Tea of Ulaanbaatar
"As the minutes passed, the recycled air in the fuselage became like old breath. The planeload of Americans shot nervous looks at each other. Pinpricks of sweat forming on skin, cool but quickly warming. Charlotte joked that they had been abandoned, left to suffocate on the tarmac as a message to all foreigners.
They crowded around the windows to look at their new home. The skyline was made of Soviet-built apartment compounds, sooty smokestacks. They saw a man from the ground crew idling on the tarmac. The man looked up, saw their faces pressed against the portholes. They slapped the glass and called to him. He smiled, revealing rotten teeth, but made no move to assist.
The temperature soared."
So begins National Magazine Award finalist Christopher Howard's debut novel, Tea of Ulaanbaatar: the story of disaffected Peace Corps volunteer Warren, who flees life in late-capitalist America to find himself stationed in the post-Soviet industrial hell of urban Mongolia. As the American presence crumbles, Warren seeks escape in tsus, the mysterious "blood tea" that may be the final revenge of the defeated Khans—or that may be only a powerful hallucinogen operating on an uneasy mind—as a phantasmagoria of violence slowly envelops him.
With prose that combines Benjamin Kunkel's satiric bite, William Burroughs's dark historical reimagining, and a lush literary beauty all his own, Christopher Howard in Tea of Ulaanbaatar unfolds a story of expatriate angst, the dark side of globalization, and middle-class nightmares—and announces himself as one of the most inventive and ambitious of the new generation of American novelists.
"At his best, Howard can be a truly hypnotic writer … leaves the reader thirsty for his next work." —Boston Globe
"It's youthful idealism gone wild in Howard's striking debut … Howard's tight and witty writing gives spry life to what could otherwise be a ho-hum stranger-in-a-strange-land kind of tale." —Publishers Weekly
"An accomplished novel with a keen sense of atmosphere and description." —Barbara Hoffert, Library Journal
"Christopher Howard does an amazing job of painting incredible scenes, sparsely yet wholly describing a gross, decrepit nightclub and an annihilating dust storm over the Gobi Dessert with equal aplomb." —Chicago Center for Literature & Photography
"Like Robert Bingham's Lightning on the Sun, Tea of Ulaanbaatar is a merciless dissection of lost young American volunteers drifting through a violent and absurd third-world capital." —Stewart O'Nan, author of Last Night at the Lobster and Songs for the Missing
"With Tea of Ulaanbataar, Chris Howard takes us to a rarely seen corner of the world, and then takes us further, into a spooky, trippy, gritty realm that is entirely his own." —Eli Horowitz, Publisher of McSweeney's
About Christopher Howard
CHRISTOPHER HOWARD grew up in Illinois and spent a few months of an aborted Peace Corps sojourn in Mongolia in the late 1990s. His short story, "How to Make Millions in the Oil Market," published in McSweeney's, was nominated for the 2008 National Magazine Award in Fiction.
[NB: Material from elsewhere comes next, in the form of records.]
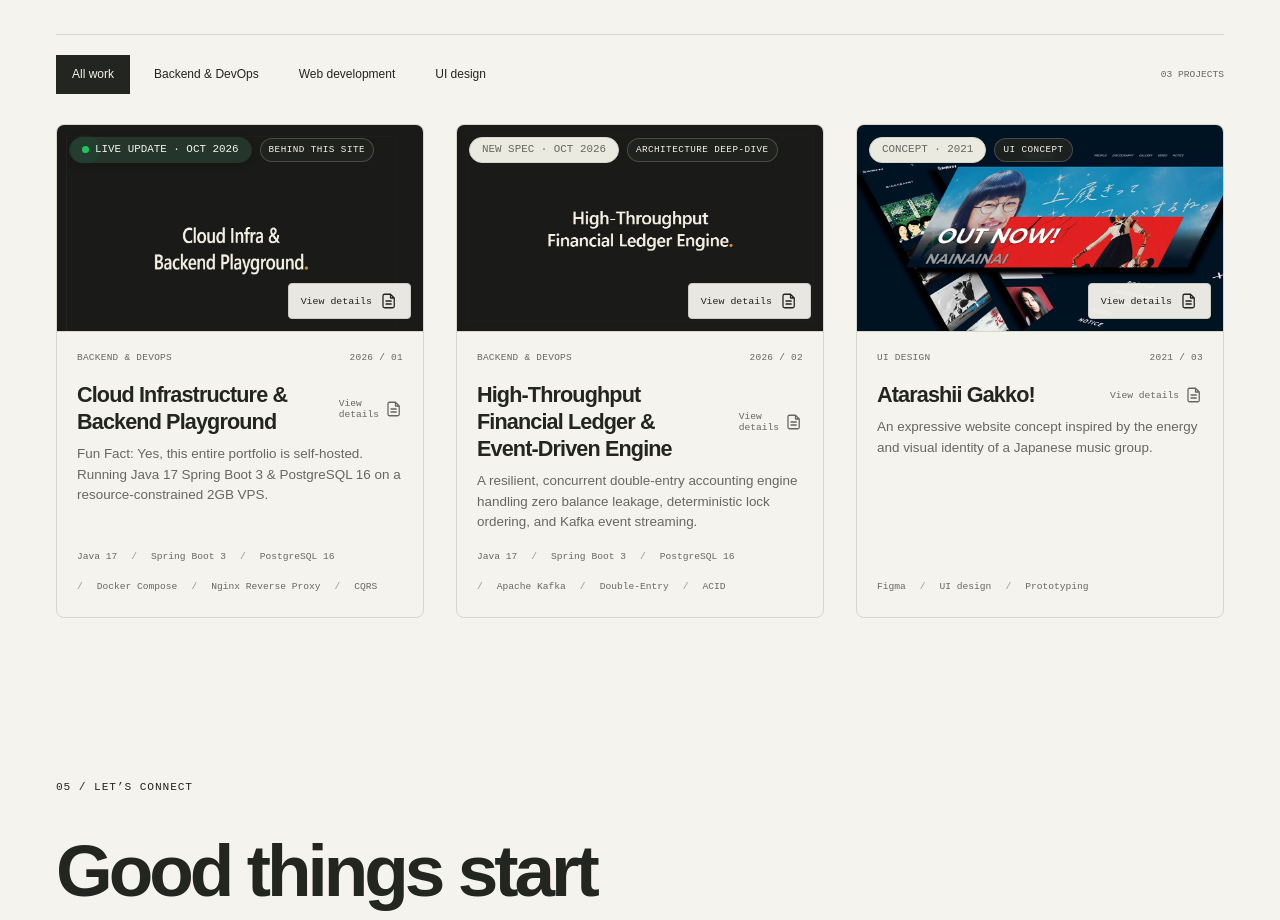
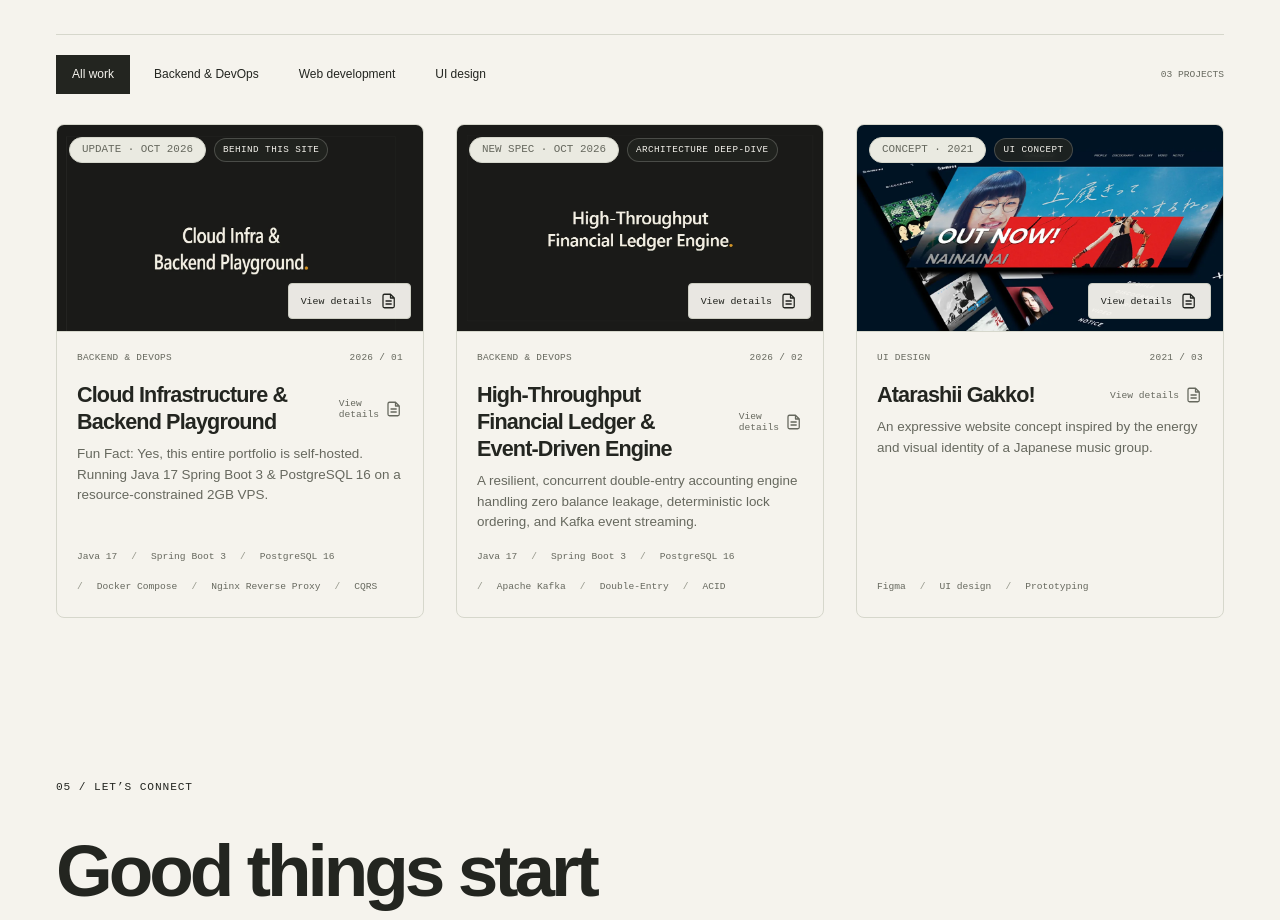
Before and after one commit to undetakerize/portfolio-dz, a Vue app in the folder portfolio/: page / in a window 1280 px wide. Shown: the part 4160-5080 px from the top of the page. Built offline with nearby package versions, Linux system fonts and the light colour scheme.

Commit message:
style(work): standardize Project 01 card badge to clean muted pill matching Project 02

```diff
--- a/portfolio/scripts/check.mjs
+++ b/portfolio/scripts/check.mjs
@@ -41,7 +41,7 @@ try {
   assert.equal(infraProject.year, '2026', 'Infrastructure project has year 2026')
   assert(html.includes(infraProject.name.replaceAll('&', '&amp;')), 'Infrastructure project renders in SSR')
   assert(html.includes('Fun Fact: Yes, this entire portfolio is self-hosted'), 'Fun fact summary renders in SSR')
-  assert(html.includes('LIVE UPDATE · OCT 2026'), 'Live update event badge renders in SSR')
+  assert(html.includes('UPDATE · OCT 2026'), 'Update event badge renders in SSR')
   for (const link of infraProject.links) {
     assert(link.url.startsWith('https://'), `Project link ${link.url} uses https:`)
   }
--- a/portfolio/src/components/SelectedWork.vue
+++ b/portfolio/src/components/SelectedWork.vue
@@ -191,8 +191,7 @@ onBeforeUnmount(() => {
           <div class="event-banner-media">
             <img :src="project.image" :alt="project.alt" width="1200" height="675" loading="lazy" />
             <div class="event-overlay-badges">
-              <span v-if="project.badge" class="pill-badge" :class="project.id === 'diezaster-infra' ? 'pill-badge-forest event-live-pill' : 'pill-badge-muted'">
-                <span v-if="project.id === 'diezaster-infra'" class="live-pulse-dot" aria-hidden="true"></span>
+              <span v-if="project.badge" class="pill-badge pill-badge-muted">
                 {{ project.badge }}
               </span>
               <span v-if="project.stamp" class="event-stamp-tag mono">{{ project.stamp }}</span>
--- a/portfolio/src/data/portfolio.js
+++ b/portfolio/src/data/portfolio.js
@@ -89,7 +89,7 @@ export const projects = [
     eventCategory: 'UPDATE / MILESTONE',
     eventDate: 'OCT 2026',
     stamp: 'BEHIND THIS SITE',
-    badge: 'LIVE UPDATE · OCT 2026',
+    badge: 'UPDATE · OCT 2026',
     description: 'Production architecture powering this portfolio and backend services. Designed to prove pragmatic backend engineering on resource-constrained cloud infrastructure (2GB RAM). Features Spring Boot 3 implementing Pragmatic CQRS (command validation, XSS sanitization, SHA-256 IP hashing), HikariCP pool tuning (max 5 connections), and PostgreSQL 16 Alpine containerization with hard memory caps (total 640MB budget leaving >1.2GB system headroom). Deployed via atomic zero-downtime symlink switches and TLS automated renewal.',
     outcome: 'A live, resilient, low-memory production environment running on adihadiansyah.site. Restored from zero with Docker multi-stage builds and fully isolated database networks.',
     links: [
```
Along with Jodi Picoult, he was one of two authors selected to provide a short story for the launch of Amazon Singles in January 2011.